While gadgets improve by leaps and bounds every year, the technology that powers them hasn't. Batteries still suck, unless something comes of this research at Northwestern University that promises new lithium-ion alternatives that charge ten times faster with ten times the capacity.
Inside a battery, lithium ions travel between an anode and a cathode, passing through an electrolyte in the process. During charging, the speed at which those ions can get from the electrolyte to the anode affects how quickly a battery can be replenished. The ions have to pass between layers of thin graphene sheets, but in order to do so they must travel all the way to the edges first. This ends up creating mini ionic traffic jams, slowing down the charging process. So to improve this, the engineers used a chemical oxidation process to punch miniscule holes in the graphene sheets, essentially giving lithium ions a shortcut to the anode.
To increase the capacity of a lithium-ion battery, the team also sandwiched clusters of silicon between those graphene sheets. In a traditional battery carbon is used, which can only accommodate one lithium atom for every six carbon atoms. But for every silicon atom, four lithium atoms can be accommodated, which drastically increases a battery's capacity. And by sandwiching the silicon between the flexible graphene sheets, they also found a way to deal with silicon's tendency to expand and contract which has traditionally made it impractical for use in batteries.
Now that they've improved the anode, the researchers at Northwestern are hoping to find ways to improve the cathode as well, and are optimistic that their developments will make their way into commercial products in as little as three years.

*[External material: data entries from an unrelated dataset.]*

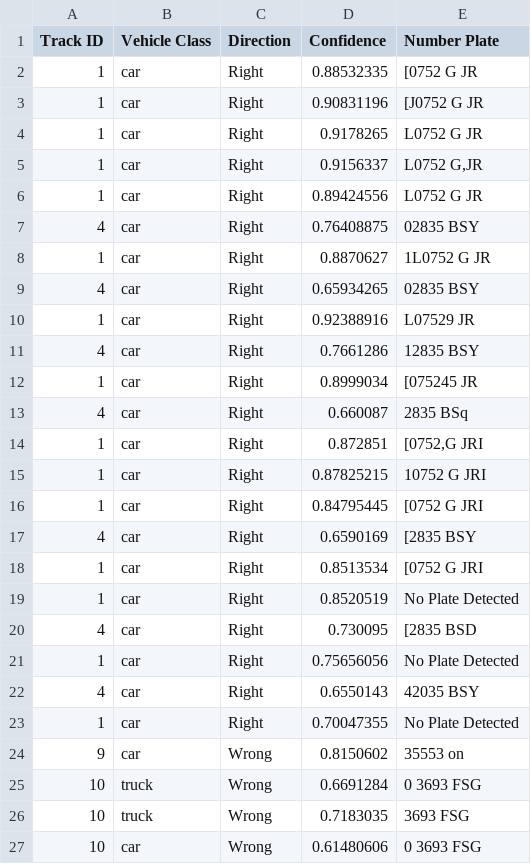
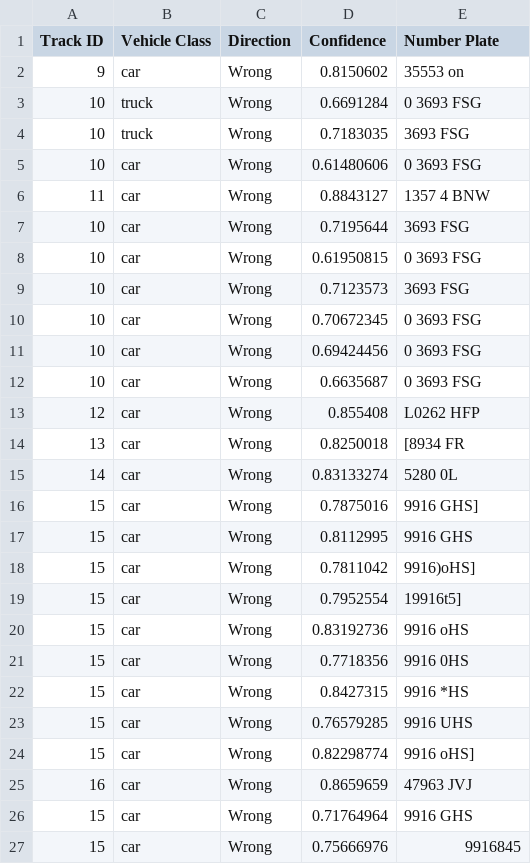
Before and after one commit to FaisalAhmedBijoy/wrong-side-vehicle-automatic-license-plate-detection, a CSV file: app/outputs/csv_files/vehicle_detection_results_video_2.csv, drawn as a sheet; only a part is shown; the shorter side is filled out with more unchanged rows.

```diff
--- a/app/outputs/csv_files/vehicle_detection_results_video_2.csv
+++ b/app/outputs/csv_files/vehicle_detection_results_video_2.csv
@@ -1,24 +1,2 @@
 Track ID,Vehicle Class,Direction,Confidence,Number Plate
-1,car,Right,0.88532335,[0752 G JR
-1,car,Right,0.90831196,[J0752 G JR
-1,car,Right,0.9178265,L0752 G JR
-1,car,Right,0.9156337,"L0752 G,JR"
-1,car,Right,0.89424556,L0752 G JR
-4,car,Right,0.76408875,02835 BSY
-1,car,Right,0.8870627,1L0752 G JR
-4,car,Right,0.65934265,02835 BSY
-1,car,Right,0.92388916,L07529 JR
-4,car,Right,0.7661286,12835 BSY
-1,car,Right,0.8999034,[075245 JR
-4,car,Right,0.660087,2835 BSq
-1,car,Right,0.872851,"[0752,G JRI"
-1,car,Right,0.87825215,10752 G JRI
-1,car,Right,0.84795445,[0752 G JRI
-4,car,Right,0.6590169,[2835 BSY
-1,car,Right,0.8513534,[0752 G JRI
-1,car,Right,0.8520519,No Plate Detected
-4,car,Right,0.730095,[2835 BSD
-1,car,Right,0.75656056,No Plate Detected
-4,car,Right,0.6550143,42035 BSY
-1,car,Right,0.70047355,No Plate Detected
 9,car,Wrong,0.8150602,35553 on
```
Also changed, not shown: 7 other files.
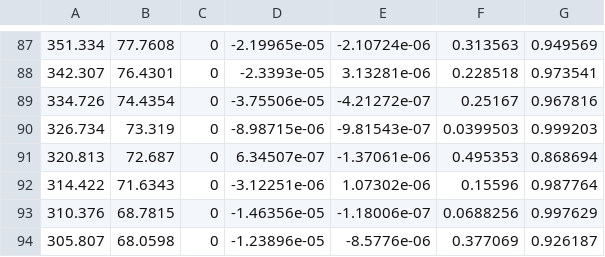
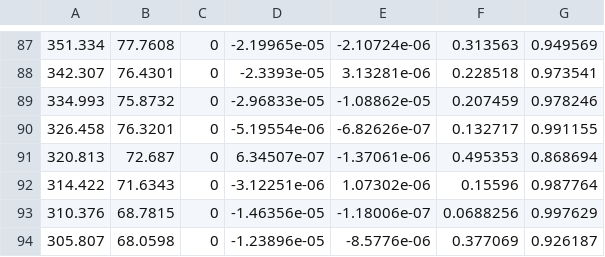
Before and after one commit to Nishida-Lab/TC2015, a CSV file: third_robot/third_robot_nav_goals/waypoints/201511042000.csv, drawn as a sheet; only a part is shown, gaps mark what is left out.

Commit message:
[modified] waypointの変更とconfigの修正

```diff
--- a/third_robot/third_robot_nav_goals/waypoints/201511042000.csv
+++ b/third_robot/third_robot_nav_goals/waypoints/201511042000.csv
@@ -88,4 +88,4 @@
 342.307,76.4301,0,-2.3393e-05,3.13281e-06,0.228518,0.973541
-334.726,74.4354,0,-3.75506e-05,-4.21272e-07,0.25167,0.967816
-326.734,73.319,0,-8.98715e-06,-9.81543e-07,0.0399503,0.999203
+334.993,75.8732,0,-2.96833e-05,-1.08862e-05,0.207459,0.978246
+326.458,76.3201,0,-5.19554e-06,-6.82626e-07,0.132717,0.991155
 320.813,72.687,0,6.34507e-07,-1.37061e-06,0.495353,0.868694
```
Also changed, not shown: 2 other files.
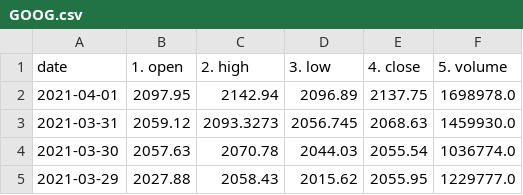
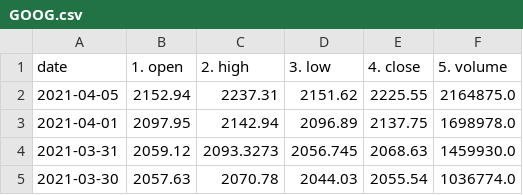
Before and after one commit to alexndr213/algo-project, a CSV file: csv_dir/GOOG.csv, drawn as a sheet; only a part is shown; the shorter side is filled out with more unchanged rows; the diff names each change by its address in the sheet, - before the commit and + after, or states it on an @@ line.

```diff
--- a/csv_dir/GOOG.csv
+++ b/csv_dir/GOOG.csv
+row 2: 2021-04-05 | 2152.94 | 2237.31 | 2151.62 | 2225.55 | 2164875.0
```
Also changed, not shown: 2 other files.
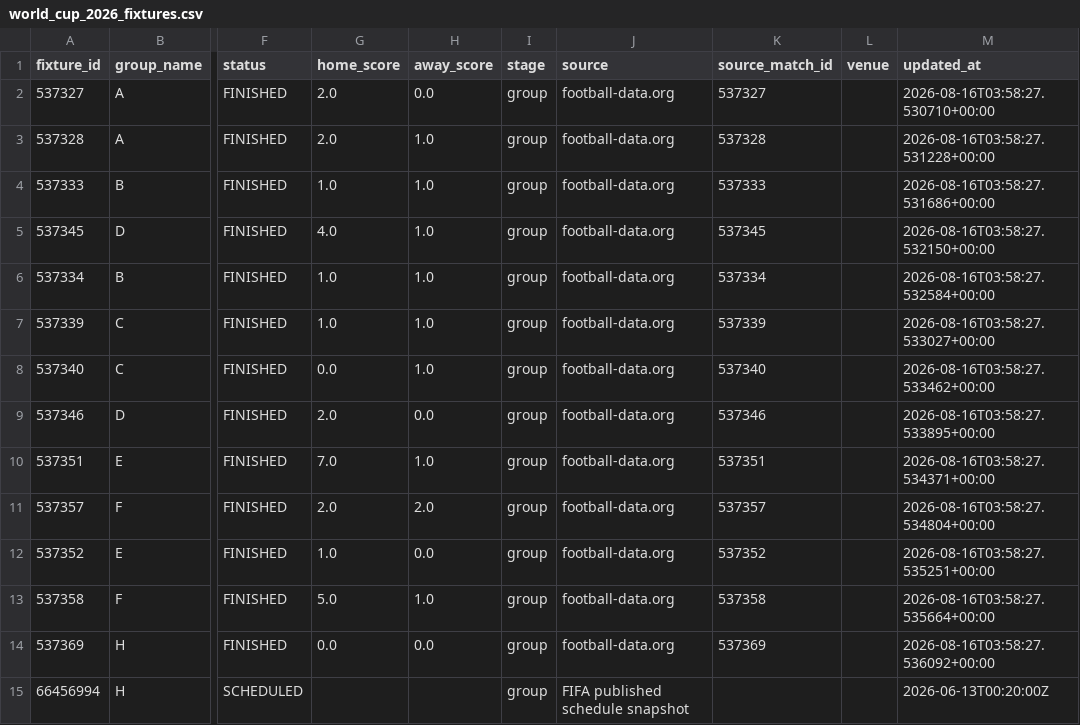
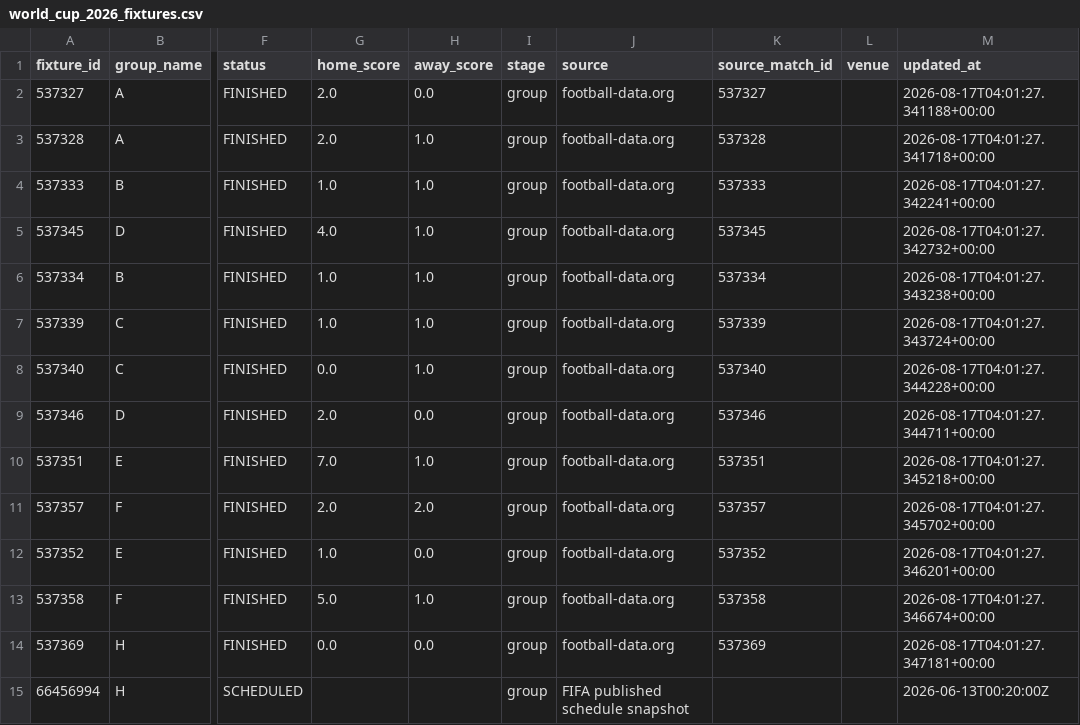
Before and after one commit to egoq-football/football_predictor_beginner, a CSV file: data/world_cup_2026_fixtures.csv, drawn as a sheet; only a part is shown, gaps mark what is left out; the diff covers the shown part only; the diff names each change by its address in the sheet, - before the commit and + after, or states it on an @@ line.

```diff
--- a/data/world_cup_2026_fixtures.csv
+++ b/data/world_cup_2026_fixtures.csv
-M2 (updated_at): 2026-08-16T03:58:27.530710+00:00
+M2 (updated_at): 2026-08-17T04:01:27.341188+00:00
-M3 (updated_at): 2026-08-16T03:58:27.531228+00:00
+M3 (updated_at): 2026-08-17T04:01:27.341718+00:00
-M4 (updated_at): 2026-08-16T03:58:27.531686+00:00
+M4 (updated_at): 2026-08-17T04:01:27.342241+00:00
-M5 (updated_at): 2026-08-16T03:58:27.532150+00:00
+M5 (updated_at): 2026-08-17T04:01:27.342732+00:00
-M6 (updated_at): 2026-08-16T03:58:27.532584+00:00
+M6 (updated_at): 2026-08-17T04:01:27.343238+00:00
-M7 (updated_at): 2026-08-16T03:58:27.533027+00:00
+M7 (updated_at): 2026-08-17T04:01:27.343724+00:00
-M8 (updated_at): 2026-08-16T03:58:27.533462+00:00
+M8 (updated_at): 2026-08-17T04:01:27.344228+00:00
-M9 (updated_at): 2026-08-16T03:58:27.533895+00:00
+M9 (updated_at): 2026-08-17T04:01:27.344711+00:00
-M10 (updated_at): 2026-08-16T03:58:27.534371+00:00
+M10 (updated_at): 2026-08-17T04:01:27.345218+00:00
-M11 (updated_at): 2026-08-16T03:58:27.534804+00:00
+M11 (updated_at): 2026-08-17T04:01:27.345702+00:00
-M12 (updated_at): 2026-08-16T03:58:27.535251+00:00
+M12 (updated_at): 2026-08-17T04:01:27.346201+00:00
-M13 (updated_at): 2026-08-16T03:58:27.535664+00:00
+M13 (updated_at): 2026-08-17T04:01:27.346674+00:00
-M14 (updated_at): 2026-08-16T03:58:27.536092+00:00
+M14 (updated_at): 2026-08-17T04:01:27.347181+00:00
```
Also changed, not shown: 91 edited cells elsewhere in this file, data/fifa_rankings_current.csv.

Three years?! If there's even the slightest chance this breakthrough delivers as promised, and I can actually use my phone as a phone without worrying about killing the battery, I want it now! [Northwestern University via Engadget]